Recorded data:
======

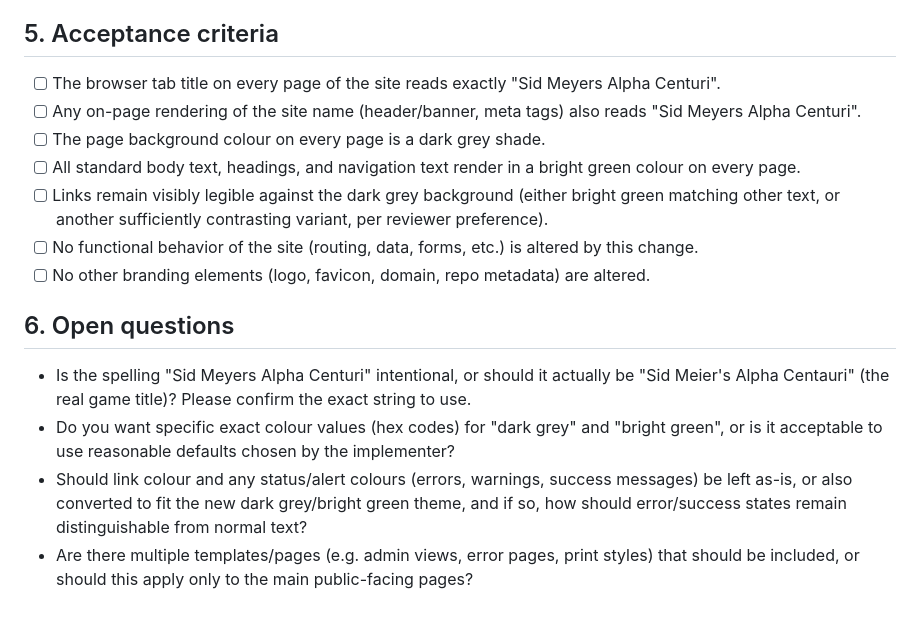
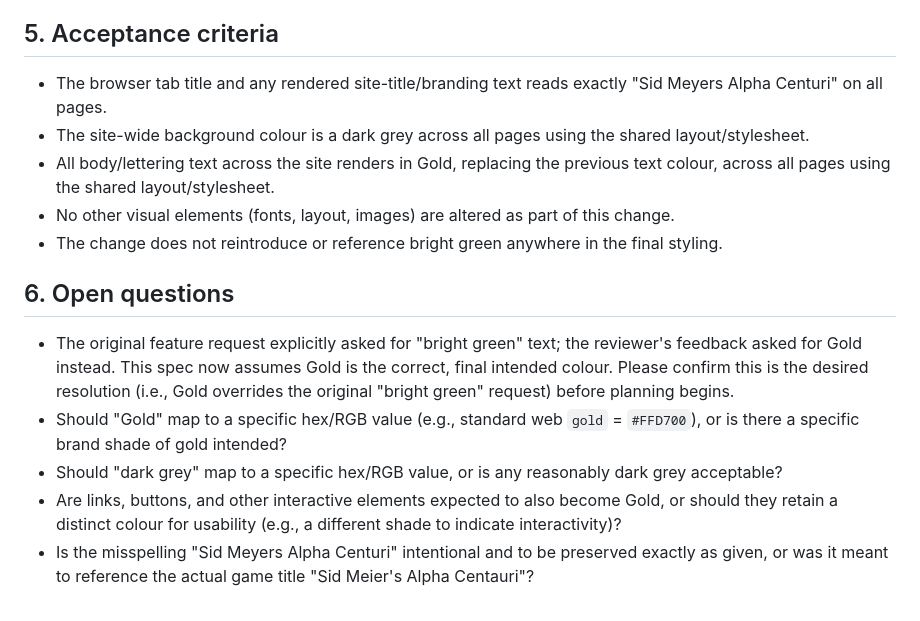
Before and after one commit to SimonR67/sidney, a Markdown page: specs/dfbfe75a-24f1-404d-804f-05a044162974/spec.md, the part around one of its changes. GitHub-like rendering.

```diff
--- a/specs/dfbfe75a-24f1-404d-804f-05a044162974/spec.md
+++ b/specs/dfbfe75a-24f1-404d-804f-05a044162974/spec.md
@@ -50,17 +44,16 @@ This is a cosmetic/branding change with no functional impact on site behavior. T
 
 ## 5. Acceptance criteria
 
-- [ ] The browser tab title on every page of the site reads exactly "Sid Meyers Alpha Centuri".
-- [ ] Any on-page rendering of the site name (header/banner, meta tags) also reads "Sid Meyers Alpha Centuri".
-- [ ] The page background colour on every page is a dark grey shade.
-- [ ] All standard body text, headings, and navigation text render in a bright green colour on every page.
-- [ ] Links remain visibly legible against the dark grey background (either bright green matching other text, or another sufficiently contrasting variant, per reviewer preference).
-- [ ] No functional behavior of the site (routing, data, forms, etc.) is altered by this change.
-- [ ] No other branding elements (logo, favicon, domain, repo metadata) are altered.
+- The browser tab title and any rendered site-title/branding text reads exactly "Sid Meyers Alpha Centuri" on all pages.
+- The site-wide background colour is a dark grey across all pages using the shared layout/stylesheet.
+- All body/lettering text across the site renders in Gold, replacing the previous text colour, across all pages using the shared layout/stylesheet.
+- No other visual elements (fonts, layout, images) are altered as part of this change.
+- The change does not reintroduce or reference bright green anywhere in the final styling.
 
 ## 6. Open questions
 
-- Is the spelling "Sid Meyers Alpha Centuri" intentional, or should it actually be "Sid Meier's Alpha Centauri" (the real game title)? Please confirm the exact string to use.
-- Do you want specific exact colour values (hex codes) for "dark grey" and "bright green", or is it acceptable to use reasonable defaults chosen by the implementer?
-- Should link colour and any status/alert colours (errors, warnings, success messages) be left as-is, or also converted to fit the new dark grey/bright green theme, and if so, how should error/success states remain distinguishable from normal text?
-- Are there multiple templates/pages (e.g. admin views, error pages, print styles) that should be included, or should this apply only to the main public-facing pages?
+- The original feature request explicitly asked for "bright green" text; the reviewer's feedback asked for Gold instead. This spec now assumes Gold is the correct, final intended colour. Please confirm this is the desired resolution (i.e., Gold overrides the original "bright green" request) before planning begins.
+- Should "Gold" map to a specific hex/RGB value (e.g., standard web `gold` = `#FFD700`), or is there a specific brand shade of gold intended?
+- Should "dark grey" map to a specific hex/RGB value, or is any reasonably dark grey acceptable?
+- Are links, buttons, and other interactive elements expected to also become Gold, or should they retain a distinct colour for usability (e.g., a different shade to indicate interactivity)?
+- Is the misspelling "Sid Meyers Alpha Centuri" intentional and to be preserved exactly as given, or was it meant to reference the actual game title "Sid Meier's Alpha Centauri"?
```
Also changed, not shown: other parts of specs/dfbfe75a-24f1-404d-804f-05a044162974/spec.md (+24 -30 lines).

======

TASK STATEMENT: Every line in the data that holds the string "site" should be returned.

WRITTEN RESPONSE:
@@ -50,17 +44,16 @@ This is a cosmetic/branding change with no functional impact on site behavior. T
-- [ ] The browser tab title on every page of the site reads exactly "Sid Meyers Alpha Centuri".
-- [ ] Any on-page rendering of the site name (header/banner, meta tags) also reads "Sid Meyers Alpha Centuri".
-- [ ] No functional behavior of the site (routing, data, forms, etc.) is altered by this change.
+- The browser tab title and any rendered site-title/branding text reads exactly "Sid Meyers Alpha Centuri" on all pages.
+- The site-wide background colour is a dark grey across all pages using the shared layout/stylesheet.
+- All body/lettering text across the site renders in Gold, replacing the previous text colour, across all pages using the shared layout/stylesheet.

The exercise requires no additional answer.